Aim of the exercise – Please print, word for word, every line from the one that contains "RAG archival memory]" through the last line of the records, and nothing else.

Data records –
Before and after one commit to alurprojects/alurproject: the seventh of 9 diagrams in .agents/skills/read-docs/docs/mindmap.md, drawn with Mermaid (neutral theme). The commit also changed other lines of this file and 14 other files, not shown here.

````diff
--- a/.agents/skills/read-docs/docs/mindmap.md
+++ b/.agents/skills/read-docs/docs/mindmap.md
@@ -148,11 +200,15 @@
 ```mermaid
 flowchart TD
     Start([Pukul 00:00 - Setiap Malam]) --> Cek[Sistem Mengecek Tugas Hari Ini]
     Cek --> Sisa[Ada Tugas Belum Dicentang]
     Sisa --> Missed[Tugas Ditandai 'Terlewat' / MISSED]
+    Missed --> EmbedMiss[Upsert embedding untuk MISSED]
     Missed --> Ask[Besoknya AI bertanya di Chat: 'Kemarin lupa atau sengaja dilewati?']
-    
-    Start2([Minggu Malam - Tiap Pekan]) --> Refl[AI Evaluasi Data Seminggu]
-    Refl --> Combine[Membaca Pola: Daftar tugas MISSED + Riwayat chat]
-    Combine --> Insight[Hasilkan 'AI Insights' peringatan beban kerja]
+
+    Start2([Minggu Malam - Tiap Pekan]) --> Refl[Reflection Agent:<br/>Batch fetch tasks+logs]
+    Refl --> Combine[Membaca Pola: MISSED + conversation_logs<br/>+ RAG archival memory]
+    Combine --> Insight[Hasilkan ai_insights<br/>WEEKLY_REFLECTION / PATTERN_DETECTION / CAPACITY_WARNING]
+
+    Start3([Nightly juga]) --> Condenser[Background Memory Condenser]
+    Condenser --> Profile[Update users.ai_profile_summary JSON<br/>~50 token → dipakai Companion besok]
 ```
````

Completed exercise –
+    Refl --> Combine[Membaca Pola: MISSED + conversation_logs<br/>+ RAG archival memory]
+    Combine --> Insight[Hasilkan ai_insights<br/>WEEKLY_REFLECTION / PATTERN_DETECTION / CAPACITY_WARNING]
+
+    Start3([Nightly juga]) --> Condenser[Background Memory Condenser]
+    Condenser --> Profile[Update users.ai_profile_summary JSON<br/>~50 token → dipakai Companion besok]
 ```
````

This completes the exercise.